Locally, Cantwell had just less than half of the vote in Clark County at about 49.9 percent while Hutchinson was trailing, taking in about 20.6 percent of the vote. Vancouver resident and right-wing activist Joey Gibson was third in Clark County with about 5.1 percent of the vote.

Local races

If preliminary results are any sign, it’s looking like the current County Council Chair might be on his way out.

Current District 4 Councilor Eileen Quiring had close to 37.8 percent of the vote as of the second count, with Democratic challenger Eric Holt in second place with roughly 24.2 percent.

Incumbent Marc Boldt, no party preference, trailed Holt by only about 1300 votes, taking 22.6 percent. Though she had since suspended her campaign to support Holt, fellow Democrat Christy Stanley did pick up some votes, netting about 15.4 percent as of the second count.

Holt was excited by the initial results, thanking his supporters for their hard work on his campaign. He said that he expected the gap between him and Quiring to to get closer as subsequent results came in.

Holt pointed at the percentage Stanley was able to pull in the race, reasoning it was a good sign for how he would fair come November.

“You add that (percentage) onto me, we’re actually in first place right now,” Holt remarked. He added that he wasn’t surprised at Quiring’s numbers as she had the most in campaign funds for the contest.

“I think the people of Clark County have spoken, and they want a Democrat to win the race,” Holt remarked.

  The three-way race for Clark County Council District 1 was a close one based on the second round of numbers.
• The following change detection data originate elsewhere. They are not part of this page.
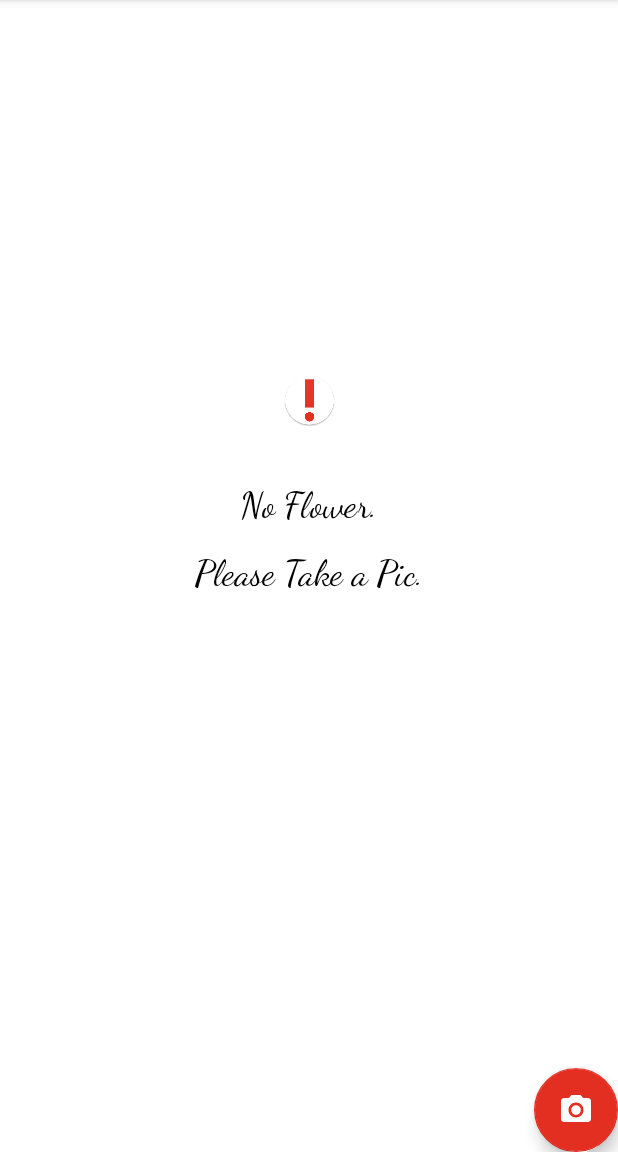
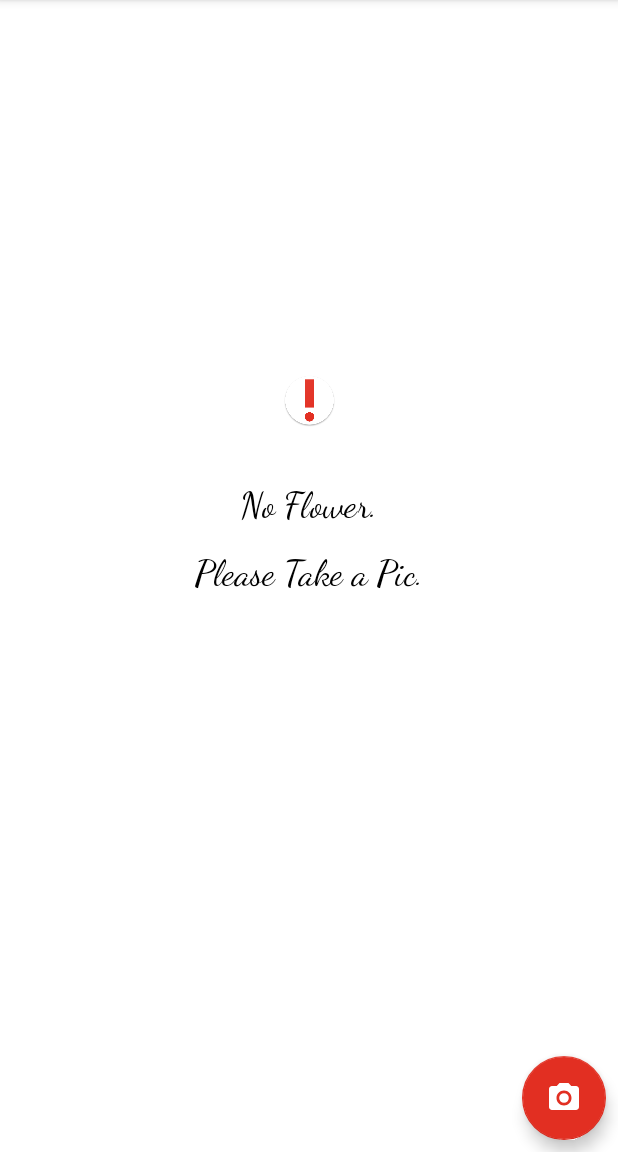
Before and after one commit to faci-df/deepFlowers, an Android app: the screen it shows after launch (NavActivity), on a phone screen of 412 x 824 dp, the part 84-1236 px from its top. Run offline under Robolectric (Android 15) with nearby library versions, the phone set to English and light mode, and no system bars.

Commit message:
Floating Action Button Margin Modified.

```diff
--- a/app/src/main/res/layout/app_bar_nav.xml
+++ b/app/src/main/res/layout/app_bar_nav.xml
@@ -34,6 +34,7 @@
         app:fabSize="normal"
         app:layout_anchor="@+id/include2"
         app:layout_anchorGravity="bottom|right"
+        style="@style/floating_action_button"
         app:srcCompat="@drawable/ic_menu_camera" />
 
 </android.support.design.widget.CoordinatorLayout>
--- a/app/src/main/res/values/styles.xml
+++ b/app/src/main/res/values/styles.xml
@@ -20,4 +20,9 @@
 
         </style>
 
+    <style name="floating_action_button">
+        <item name="android:layout_marginRight">8dp</item>
+        <item name="android:layout_marginBottom">8dp</item>
+    </style>
+
 </resources>
```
Democrat Temple Lentz secured close to 33.7 percent of the vote as the front-runner, with incumbent Republican Jeanne Stewart in a close second with 33.1 percent, exactly 100 votes behind. Jim Moeller, also a Democrat, looks to be out of the contest with 31.9 percent, though the positions could change with an estimated 17,000 ballots left to count in Clark County.
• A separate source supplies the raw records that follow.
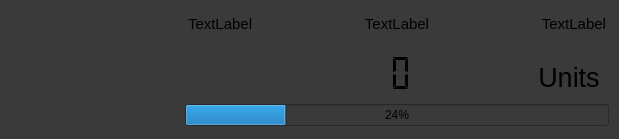
First picture: the form in LEO_sniffy/GUI/widgetdisplay.ui, repository jirik09/Sniffy, before the edit.
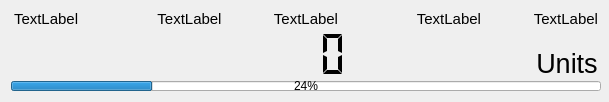
Second picture: the form after the edit.

The edit to the form file:
```diff
--- a/LEO_sniffy/GUI/widgetdisplay.ui
+++ b/LEO_sniffy/GUI/widgetdisplay.ui
@@ -6,8 +6,8 @@
    <rect>
     <x>0</x>
     <y>0</y>
-    <width>619</width>
-    <height>139</height>
+    <width>609</width>
+    <height>102</height>
    </rect>
   </property>
   <property name="sizePolicy">
@@ -20,19 +20,25 @@
    <string>Form</string>
   </property>
   <property name="styleSheet">
-   <string notr="true">QWidget{
-background-color: rgb(58, 58, 58);
-}
-</string>
+   <string notr="true"/>
   </property>
+  <layout class="QHBoxLayout" name="horizontalLayout_3">
+   <property name="leftMargin">
+    <number>6</number>
+   </property>
+   <property name="topMargin">
+    <number>6</number>
+   </property>
+   <property name="rightMargin">
+    <number>6</number>
+   </property>
+   <property name="bottomMargin">
+    <number>6</number>
+   </property>
+   <item>
   <widget class="QWidget" name="horizontalWidget" native="true">
-   <property name="geometry">
-    <rect>
-     <x>180</x>
-     <y>0</y>
-     <width>431</width>
-     <height>131</height>
-    </rect>
+     <property name="enabled">
+      <bool>true</bool>
    </property>
    <property name="sizePolicy">
     <sizepolicy hsizetype="Expanding" vsizetype="Expanding">
@@ -48,7 +54,7 @@
      <number>2</number>
     </property>
     <property name="topMargin">
-     <number>5</number>
+       <number>4</number>
     </property>
     <property name="rightMargin">
      <number>2</number>
@@ -89,27 +95,45 @@
        <item>
         <widget class="QWidget" name="horizontalWidget_labelArea" native="true">
          <property name="sizePolicy">
-          <sizepolicy hsizetype="Expanding" vsizetype="Expanding">
+            <sizepolicy hsizetype="Expanding" vsizetype="Fixed">
            <horstretch>0</horstretch>
            <verstretch>0</verstretch>
           </sizepolicy>
          </property>
          <layout class="QHBoxLayout" name="horizontalLayout_2">
           <property name="spacing">
-           <number>3</number>
+             <number>0</number>
           </property>
           <property name="leftMargin">
            <number>3</number>
           </property>
           <property name="topMargin">
-           <number>2</number>
+             <number>0</number>
           </property>
           <property name="rightMargin">
            <number>3</number>
           </property>
           <property name="bottomMargin">
-           <number>1</number>
-          </property>
+             <number>0</number>
+            </property>
+            <item>
+             <widget class="QLabel" name="label_0">
+              <property name="sizePolicy">
+               <sizepolicy hsizetype="Expanding" vsizetype="Expanding">
+                <horstretch>0</horstretch>
+                <verstretch>0</verstretch>
+               </sizepolicy>
+              </property>
+              <property name="font">
+               <font>
+                <pointsize>11</pointsize>
+               </font>
+              </property>
+              <property name="text">
+               <string>TextLabel</string>
+              </property>
+             </widget>
+            </item>
           <item>
            <widget class="QLabel" name="label_1">
             <property name="sizePolicy">
@@ -126,6 +150,9 @@
             <property name="text">
              <string>TextLabel</string>
             </property>
+              <property name="alignment">
+               <set>Qt::AlignCenter</set>
+              </property>
            </widget>
           </item>
           <item>
@@ -136,6 +163,12 @@
               <verstretch>0</verstretch>
              </sizepolicy>
             </property>
+              <property name="minimumSize">
+               <size>
+                <width>0</width>
+                <height>0</height>
+               </size>
+              </property>
             <property name="font">
              <font>
               <pointsize>11</pointsize>
@@ -157,10 +190,31 @@
               <verstretch>0</verstretch>
              </sizepolicy>
             </property>
+              <property name="font">
+               <font>
+                <pointsize>11</pointsize>
+               </font>
+              </property>
+              <property name="text">
+               <string>TextLabel</string>
+              </property>
+              <property name="alignment">
+               <set>Qt::AlignRight|Qt::AlignTrailing|Qt::AlignVCenter</set>
+              </property>
+             </widget>
+            </item>
+            <item>
+             <widget class="QLabel" name="label_4">
+              <property name="sizePolicy">
+               <sizepolicy hsizetype="Expanding" vsizetype="Expanding">
+                <horstretch>0</horstretch>
+                <verstretch>0</verstretch>
+               </sizepolicy>
+              </property>
             <property name="minimumSize">
              <size>
               <width>0</width>
-              <height>15</height>
+                <height>0</height>
              </size>
             </property>
             <property name="font">
@@ -187,11 +241,32 @@
            <verstretch>0</verstretch>
           </sizepolicy>
          </property>
+           <property name="minimumSize">
+            <size>
+             <width>0</width>
+             <height>0</height>
+            </size>
+           </property>
          <layout class="QHBoxLayout" name="horizontalLayout_5">
+            <property name="spacing">
+             <number>3</number>
+            </property>
+            <property name="leftMargin">
+             <number>3</number>
+            </property>
+            <property name="topMargin">
+             <number>0</number>
+            </property>
+            <property name="rightMargin">
+             <number>3</number>
+            </property>
+            <property name="bottomMargin">
+             <number>0</number>
+            </property>
           <item>
            <widget class="QLCDNumber" name="lcdNumber">
             <property name="sizePolicy">
-             <sizepolicy hsizetype="Expanding" vsizetype="Expanding">
+               <sizepolicy hsizetype="Preferred" vsizetype="Preferred">
               <horstretch>0</horstretch>
               <verstretch>0</verstretch>
              </sizepolicy>
@@ -199,6 +274,9 @@
             <property name="frameShape">
              <enum>QFrame::NoFrame</enum>
             </property>
+              <property name="digitCount">
+               <number>6</number>
+              </property>
             <property name="segmentStyle">
              <enum>QLCDNumber::Flat</enum>
             </property>
@@ -210,15 +288,15 @@
              <bool>true</bool>
             </property>
             <property name="sizePolicy">
-             <sizepolicy hsizetype="Preferred" vsizetype="Expanding">
+               <sizepolicy hsizetype="Fixed" vsizetype="Expanding">
               <horstretch>0</horstretch>
               <verstretch>0</verstretch>
              </sizepolicy>
             </property>
             <property name="minimumSize">
              <size>
-              <width>40</width>
-              <height>40</height>
+                <width>0</width>
+                <height>0</height>
              </size>
             </property>
             <property name="font">
@@ -252,7 +330,7 @@
        <item>
         <widget class="QProgressBar" name="progressBar">
          <property name="sizePolicy">
-          <sizepolicy hsizetype="Expanding" vsizetype="Minimum">
+            <sizepolicy hsizetype="Expanding" vsizetype="Fixed">
            <horstretch>0</horstretch>
            <verstretch>0</verstretch>
           </sizepolicy>
@@ -260,6 +338,12 @@
          <property name="minimumSize">
           <size>
            <width>0</width>
+             <height>0</height>
+            </size>
+           </property>
+           <property name="maximumSize">
+            <size>
+             <width>16777215</width>
            <height>10</height>
           </size>
          </property>
@@ -278,22 +362,8 @@
     </item>
    </layout>
   </widget>
-  <widget class="QWidget" name="FutureHistoryWidget" native="true">
-   <property name="geometry">
-    <rect>
-     <x>0</x>
-     <y>0</y>
-     <width>171</width>
-     <height>131</height>
-    </rect>
-   </property>
-   <property name="sizePolicy">
-    <sizepolicy hsizetype="Expanding" vsizetype="Expanding">
-     <horstretch>0</horstretch>
-     <verstretch>0</verstretch>
-    </sizepolicy>
-   </property>
-  </widget>
+   </item>
+  </layout>
  </widget>
  <resources/>
  <connections/>
```
Lines whose indentation alone changed are shown as unchanged.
The race for Legislative District 17 Position 1 had three candidates though one, James Tolson, suspended his campaign in June. He still picked up about 7.4 percent of the vote. Incumbent Republican Vicki Kraft and challenger Democrat Tanisha Harris will likely advance, netting 48.7 and 43.8 percent respectively.

In another State Legislature race, Clark County votes were similar to the multi-county district-wide contest. Incumbent Ed Orcutt, R-Kalama, led both locally and across District 20, receiving 57.7 percent in Clark County and 56.6 percent overall. In both cases Democrat Brennan Bailey was second, receiving 35.4 locally and 34.7 percent district-wide, leaving independent candidate Mark Smith in third in both cases.

The race for Clark Public Utilities District commissioner has the incumbent with a majority vote as current District 1 seatholder Jim Malinowski had about 56.6 percent of the vote as of the second count. In second was Sherry Erickson with 27 percent, making Judy Chipman the odd one out with 16.4 percent.

The race for Clark County Assessor has the incumbent on top as Republican Peter Van Nortwick took 43.1 percent of the first county’s votes. Fellow Republican challenger Darren Wertz took 31.7 percent with Norbert Schlecht, no party, trailing in third with 25.2 percent.

Outside of top-two contests, a levy lid lift for Clark County Fire Protection District 13 looked to be passing at greater than a two-to-one lead. The measure would lift the district levy rate from 84 cents per $1,000 of assessed value to $1.25 per $1,000 and would be used to replace aging equipment for the fire department that covers about 37 square miles of northeastern Clark County. As of the first count it had about 67.7 percent approval.

Editor’s note: Races with only two candidates have been omitted from the preliminary reports.